---- RECORDS TO PROCESS

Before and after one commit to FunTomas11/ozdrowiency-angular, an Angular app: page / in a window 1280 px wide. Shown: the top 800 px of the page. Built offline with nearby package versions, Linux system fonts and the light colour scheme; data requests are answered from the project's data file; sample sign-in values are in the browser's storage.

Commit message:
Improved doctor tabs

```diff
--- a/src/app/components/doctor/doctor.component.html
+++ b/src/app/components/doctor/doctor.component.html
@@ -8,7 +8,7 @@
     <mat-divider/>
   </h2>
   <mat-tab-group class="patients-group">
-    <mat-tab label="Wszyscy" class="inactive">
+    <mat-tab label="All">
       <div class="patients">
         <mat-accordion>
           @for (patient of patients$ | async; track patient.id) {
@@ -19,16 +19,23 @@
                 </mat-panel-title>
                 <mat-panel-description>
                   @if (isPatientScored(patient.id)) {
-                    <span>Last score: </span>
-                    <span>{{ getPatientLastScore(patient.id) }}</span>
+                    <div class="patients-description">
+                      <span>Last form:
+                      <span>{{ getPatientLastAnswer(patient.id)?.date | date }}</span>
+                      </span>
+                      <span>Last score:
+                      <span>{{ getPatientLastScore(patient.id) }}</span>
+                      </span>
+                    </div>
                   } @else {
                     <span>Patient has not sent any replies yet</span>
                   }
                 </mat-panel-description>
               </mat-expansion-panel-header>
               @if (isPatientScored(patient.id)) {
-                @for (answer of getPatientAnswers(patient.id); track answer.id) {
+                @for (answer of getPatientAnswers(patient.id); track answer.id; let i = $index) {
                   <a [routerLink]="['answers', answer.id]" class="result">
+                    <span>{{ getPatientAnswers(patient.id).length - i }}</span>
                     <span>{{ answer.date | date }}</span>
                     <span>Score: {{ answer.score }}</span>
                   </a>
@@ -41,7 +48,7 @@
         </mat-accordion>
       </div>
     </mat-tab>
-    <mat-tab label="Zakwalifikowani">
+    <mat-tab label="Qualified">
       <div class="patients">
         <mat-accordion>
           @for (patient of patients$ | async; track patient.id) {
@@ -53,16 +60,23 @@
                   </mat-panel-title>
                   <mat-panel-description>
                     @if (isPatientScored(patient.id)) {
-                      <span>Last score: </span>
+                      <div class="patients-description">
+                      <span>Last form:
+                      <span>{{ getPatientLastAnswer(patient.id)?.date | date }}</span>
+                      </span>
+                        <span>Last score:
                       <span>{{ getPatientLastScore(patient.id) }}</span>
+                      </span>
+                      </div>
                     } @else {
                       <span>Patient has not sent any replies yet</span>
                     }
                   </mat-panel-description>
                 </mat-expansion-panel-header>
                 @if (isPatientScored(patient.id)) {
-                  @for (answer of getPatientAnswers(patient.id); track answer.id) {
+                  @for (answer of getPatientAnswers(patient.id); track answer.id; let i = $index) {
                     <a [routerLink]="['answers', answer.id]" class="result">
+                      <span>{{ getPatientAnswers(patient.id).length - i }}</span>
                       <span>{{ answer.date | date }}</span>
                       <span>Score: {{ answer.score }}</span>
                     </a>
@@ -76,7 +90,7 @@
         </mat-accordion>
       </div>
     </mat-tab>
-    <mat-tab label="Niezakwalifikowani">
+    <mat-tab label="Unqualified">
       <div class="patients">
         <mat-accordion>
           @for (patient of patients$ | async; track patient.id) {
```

--------

- [EXERCISE INSTRUCTIONS]
Go through the records above, find every line with the word "class", and list those lines.

- [ANSWER FOR THIS EXERCISE]
   <mat-tab-group class="patients-group">
-    <mat-tab label="Wszyscy" class="inactive">
       <div class="patients">
+                    <div class="patients-description">
                   <a [routerLink]="['answers', answer.id]" class="result">
       <div class="patients">
+                      <div class="patients-description">
                     <a [routerLink]="['answers', answer.id]" class="result">
       <div class="patients">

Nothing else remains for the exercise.